§ **To do**
The answer is a single number: the count of lines in the records below that contain the word "State".

Extracted data entries:
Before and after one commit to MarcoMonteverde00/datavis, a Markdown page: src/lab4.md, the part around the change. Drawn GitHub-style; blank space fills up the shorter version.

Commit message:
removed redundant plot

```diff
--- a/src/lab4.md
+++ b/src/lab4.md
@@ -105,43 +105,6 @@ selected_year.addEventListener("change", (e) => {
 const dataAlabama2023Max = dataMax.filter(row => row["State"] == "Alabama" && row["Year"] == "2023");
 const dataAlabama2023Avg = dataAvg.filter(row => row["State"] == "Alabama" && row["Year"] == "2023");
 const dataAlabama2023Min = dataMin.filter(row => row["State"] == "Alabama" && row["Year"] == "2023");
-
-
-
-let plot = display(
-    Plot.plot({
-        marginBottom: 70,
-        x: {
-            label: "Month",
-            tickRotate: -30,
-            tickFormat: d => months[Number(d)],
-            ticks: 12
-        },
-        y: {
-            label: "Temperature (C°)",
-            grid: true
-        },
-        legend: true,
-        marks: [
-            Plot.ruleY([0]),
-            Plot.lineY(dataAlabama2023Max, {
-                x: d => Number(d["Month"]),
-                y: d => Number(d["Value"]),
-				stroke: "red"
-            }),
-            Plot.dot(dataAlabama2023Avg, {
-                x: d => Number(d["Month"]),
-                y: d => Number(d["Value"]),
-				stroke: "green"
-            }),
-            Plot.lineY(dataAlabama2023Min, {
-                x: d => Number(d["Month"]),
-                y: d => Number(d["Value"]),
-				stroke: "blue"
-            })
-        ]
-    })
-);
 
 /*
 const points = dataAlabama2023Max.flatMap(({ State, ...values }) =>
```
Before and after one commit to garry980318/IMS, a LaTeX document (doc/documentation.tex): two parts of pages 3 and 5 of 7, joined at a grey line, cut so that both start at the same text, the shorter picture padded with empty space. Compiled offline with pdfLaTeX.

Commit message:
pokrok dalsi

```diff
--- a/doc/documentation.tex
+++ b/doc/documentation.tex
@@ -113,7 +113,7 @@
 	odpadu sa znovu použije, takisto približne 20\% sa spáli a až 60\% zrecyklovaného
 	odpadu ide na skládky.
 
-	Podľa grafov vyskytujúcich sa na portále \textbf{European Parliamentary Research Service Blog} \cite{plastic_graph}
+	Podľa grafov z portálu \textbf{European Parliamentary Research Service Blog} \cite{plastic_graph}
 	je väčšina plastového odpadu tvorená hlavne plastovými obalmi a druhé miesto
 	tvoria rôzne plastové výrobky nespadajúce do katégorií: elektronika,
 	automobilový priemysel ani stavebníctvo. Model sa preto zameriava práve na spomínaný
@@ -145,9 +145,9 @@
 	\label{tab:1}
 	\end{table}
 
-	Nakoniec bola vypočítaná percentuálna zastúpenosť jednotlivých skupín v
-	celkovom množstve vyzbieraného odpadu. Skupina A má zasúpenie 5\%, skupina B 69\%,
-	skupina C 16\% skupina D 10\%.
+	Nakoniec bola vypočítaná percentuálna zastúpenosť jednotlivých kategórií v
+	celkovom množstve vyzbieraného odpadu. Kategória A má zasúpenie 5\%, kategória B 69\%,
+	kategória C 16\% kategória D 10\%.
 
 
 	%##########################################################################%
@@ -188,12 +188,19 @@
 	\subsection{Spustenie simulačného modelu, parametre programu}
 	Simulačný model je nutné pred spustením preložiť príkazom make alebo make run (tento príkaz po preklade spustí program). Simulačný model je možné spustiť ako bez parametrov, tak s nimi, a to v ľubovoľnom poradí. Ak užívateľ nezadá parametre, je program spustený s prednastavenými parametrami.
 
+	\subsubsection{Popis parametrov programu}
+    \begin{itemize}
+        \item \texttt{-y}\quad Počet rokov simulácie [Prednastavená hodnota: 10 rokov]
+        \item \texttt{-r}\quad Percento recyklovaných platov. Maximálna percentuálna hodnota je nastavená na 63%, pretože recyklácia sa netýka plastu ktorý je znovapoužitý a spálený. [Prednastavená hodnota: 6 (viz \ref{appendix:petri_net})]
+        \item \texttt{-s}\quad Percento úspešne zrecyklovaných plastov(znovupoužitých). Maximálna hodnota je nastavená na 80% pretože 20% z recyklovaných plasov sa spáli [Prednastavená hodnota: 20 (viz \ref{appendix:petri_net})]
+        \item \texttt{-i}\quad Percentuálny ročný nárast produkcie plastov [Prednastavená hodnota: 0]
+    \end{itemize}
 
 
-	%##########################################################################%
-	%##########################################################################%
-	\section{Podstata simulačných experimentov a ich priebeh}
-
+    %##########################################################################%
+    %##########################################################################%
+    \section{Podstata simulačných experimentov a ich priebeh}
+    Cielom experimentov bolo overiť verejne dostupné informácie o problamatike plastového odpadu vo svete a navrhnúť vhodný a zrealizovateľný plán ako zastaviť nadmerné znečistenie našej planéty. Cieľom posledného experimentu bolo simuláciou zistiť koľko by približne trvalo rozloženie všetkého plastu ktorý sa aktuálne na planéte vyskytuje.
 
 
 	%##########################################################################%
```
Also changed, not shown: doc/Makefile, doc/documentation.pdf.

§ **Exercise answer**
4